**EXERCISE DETAILS:**
Reproduce the lines below verbatim. Pictures are to be omitted.

Collection entries:
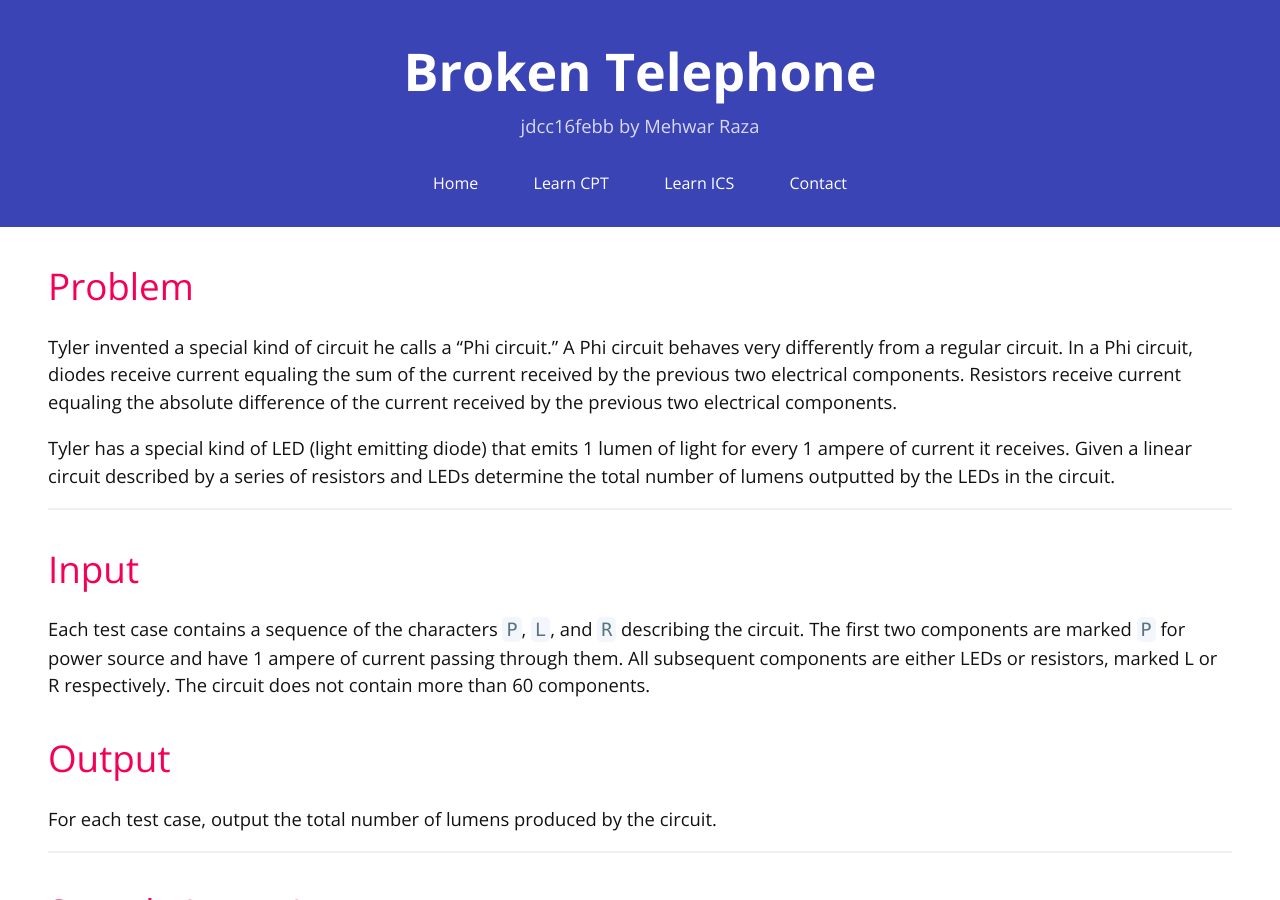
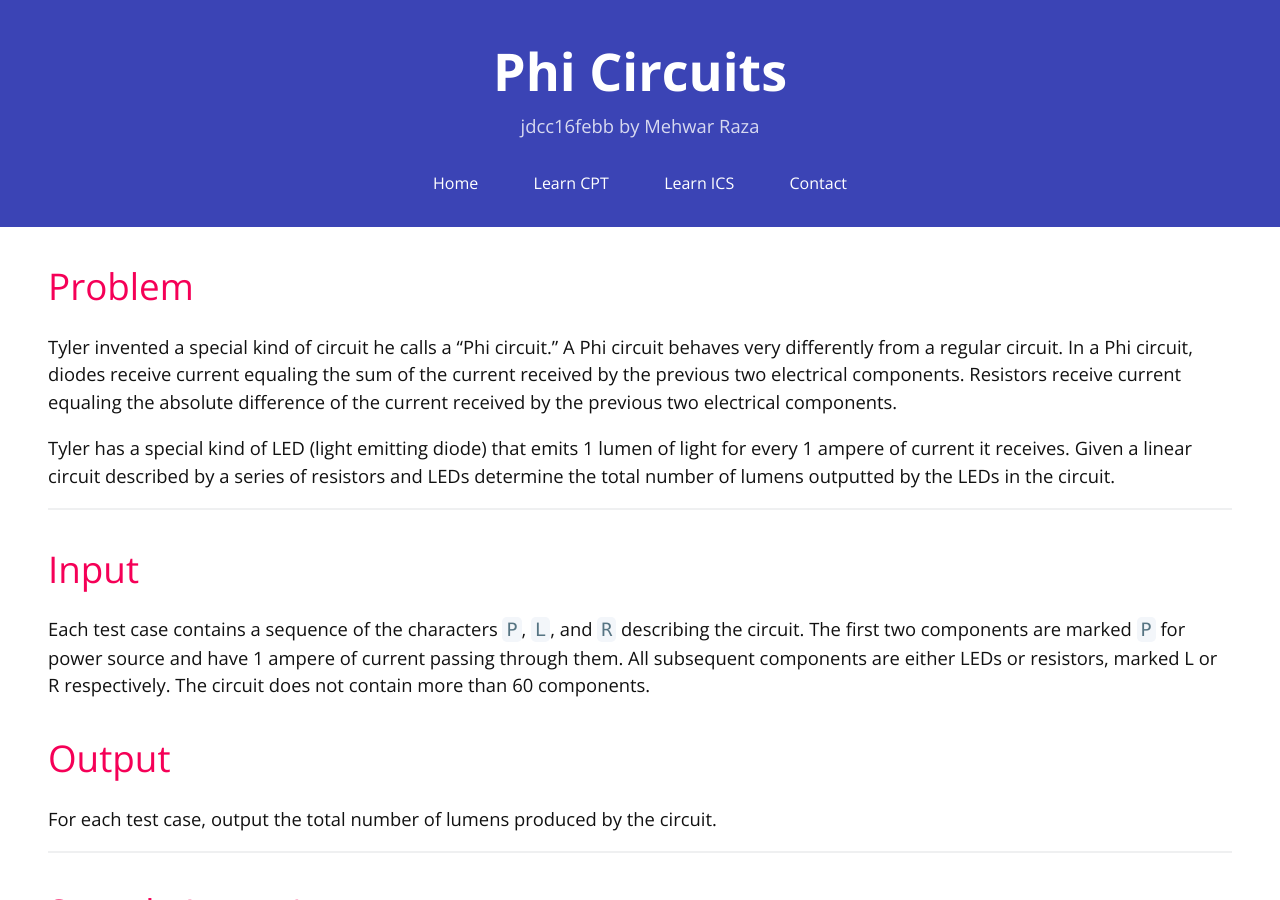
Before and after one commit to mcpt/mcpt.github.io, a Jekyll site: the page built from _cpt-problems/jdcc/2016/february/b.md, in a window 1280 px wide and 900 px high. Built offline with Jekyll 4.4.1, drawn with Linux system fonts in a browser that asks for light colours; formulas are drawn with MathJax 3.

Commit message:
fixed more stuff

```diff
--- a/_cpt-problems/jdcc/2016/february/b.md
+++ b/_cpt-problems/jdcc/2016/february/b.md
@@ -1,6 +1,6 @@
 ---
 layout: problem
-title: Broken Telephone
+title: Phi Circuits
 problem-id: jdcc16febb
 problem-author: Mehwar Raza
 contest: jdcc2016
```
Also changed, not shown: _cpt-editorials/jdcc/2016/december/d.md (+1 -1 lines).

**OUTPUT OF THE EXERCISE:**
Before and after one commit to mcpt/mcpt.github.io, a Jekyll site: the page built from _cpt-problems/jdcc/2016/february/b.md, in a window 1280 px wide and 900 px high. Built offline with Jekyll 4.4.1, drawn with Linux system fonts in a browser that asks for light colours; formulas are drawn with MathJax 3.

Commit message:
fixed more stuff

```diff
--- a/_cpt-problems/jdcc/2016/february/b.md
+++ b/_cpt-problems/jdcc/2016/february/b.md
@@ -1,6 +1,6 @@
 ---
 layout: problem
-title: Broken Telephone
+title: Phi Circuits
 problem-id: jdcc16febb
 problem-author: Mehwar Raza
 contest: jdcc2016
```
Also changed, not shown: _cpt-editorials/jdcc/2016/december/d.md (+1 -1 lines).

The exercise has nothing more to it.